● **What is required**:
Keep only the lines that hold the string "devices", filtering out the rest of the entries below.

= Beginning of Section =

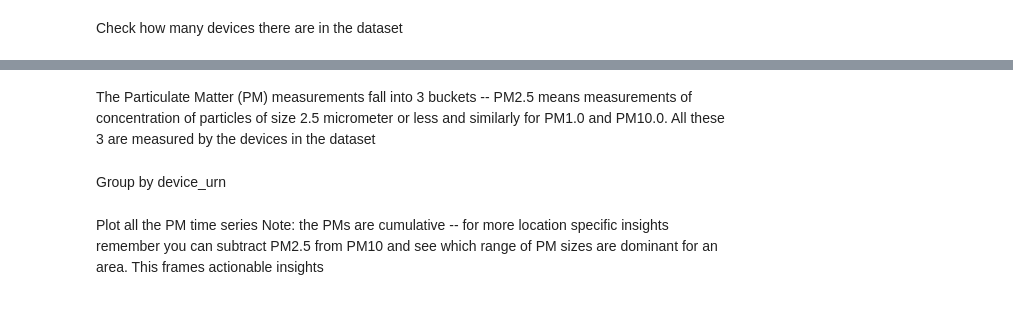
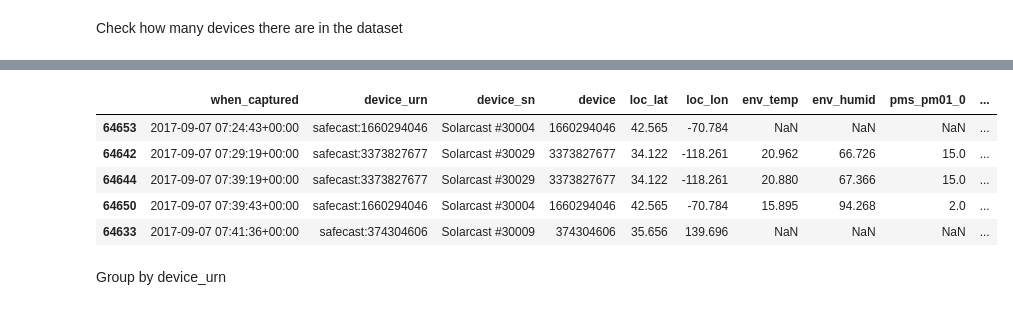
Before and after one commit to DataKind-SF/safecast, a Jupyter notebook: solarcast_data_exploration.ipynb, the cells around one changed output, grey strips where cells are left out. Cells and saved outputs as stored; diff of their text form; code cells hidden in the pictures.

```diff
--- a/solarcast_data_exploration.ipynb
+++ b/solarcast_data_exploration.ipynb
@@ -132,0 +23,5 @@ df['pms_pm02_5'] = df['pms_pm02_5'].str.replace(',', '').astype(float)
+# %%
+dates = pd.date_range('2017-09-01','2020-07-01', freq='MS').strftime("%Y-%m").tolist()
+dt = dates[0]
+%run Run_Data_Cleansing_Solarcasts.ipynb
+df = cleanSolarCastData(dt)
@@ -140,2 +61,0 @@ print(len(devices))
-# %% [markdown]
-The Particulate Matter (PM) measurements fall into 3 buckets -- PM2.5 means measurements of concentration of particles of size 2.5 micrometer or less and similarly for PM1.0 and PM10.0. All these 3 are measured by the devices in the dataset
@@ -144,3 +62,14 @@ pmVals = {1.0:'pms_pm01_0', 2.5:'pms_pm02_5', 10.0: 'pms_pm10_0'}
+# %%
+# Sort the time series
+df.sort_values(by=['when_captured'], inplace=True)
+df[0:5]
+# %% [output]
+|  | when_captured | device_urn | device_sn | device | loc_lat | loc_lon | env_temp | env_humid | pms_pm01_0 | ... |
+| 64653 | 2017-09-07 07:24:43+00:00 | safecast:1660294046 | Solarcast #30004 | 1660294046 | 42.565 | -70.784 | NaN | NaN | NaN | ... |
+| 64642 | 2017-09-07 07:29:19+00:00 | safecast:3373827677 | Solarcast #30029 | 3373827677 | 34.122 | -118.261 | 20.962 | 66.726 | 15.0 | ... |
+| 64644 | 2017-09-07 07:39:19+00:00 | safecast:3373827677 | Solarcast #30029 | 3373827677 | 34.122 | -118.261 | 20.880 | 67.366 | 15.0 | ... |
+| 64650 | 2017-09-07 07:39:43+00:00 | safecast:1660294046 | Solarcast #30004 | 1660294046 | 42.565 | -70.784 | 15.895 | 94.268 | 2.0 | ... |
+| 64633 | 2017-09-07 07:41:36+00:00 | safecast:374304606 | Solarcast #30009 | 374304606 | 35.656 | 139.696 | NaN | NaN | NaN | ... |
 # %% [markdown]
 Group by device_urn
 # %%
@@ -166,3 +96,0 @@ def plotPMsGrouped(pm):
-# %% [markdown]
-Plot all the PM time series
-Note: the PMs are cumulative -- for more location specific insights remember you can subtract PM2.5 from PM10 and see which range of PM sizes are dominant for an area. This frames actionable insights
```
Also changed, not shown: parts of 33 cells of this notebook.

= End of Section =

● **Result of the task**:
@@ -140,2 +61,0 @@ print(len(devices))
-The Particulate Matter (PM) measurements fall into 3 buckets -- PM2.5 means measurements of concentration of particles of size 2.5 micrometer or less and similarly for PM1.0 and PM10.0. All these 3 are measured by the devices in the dataset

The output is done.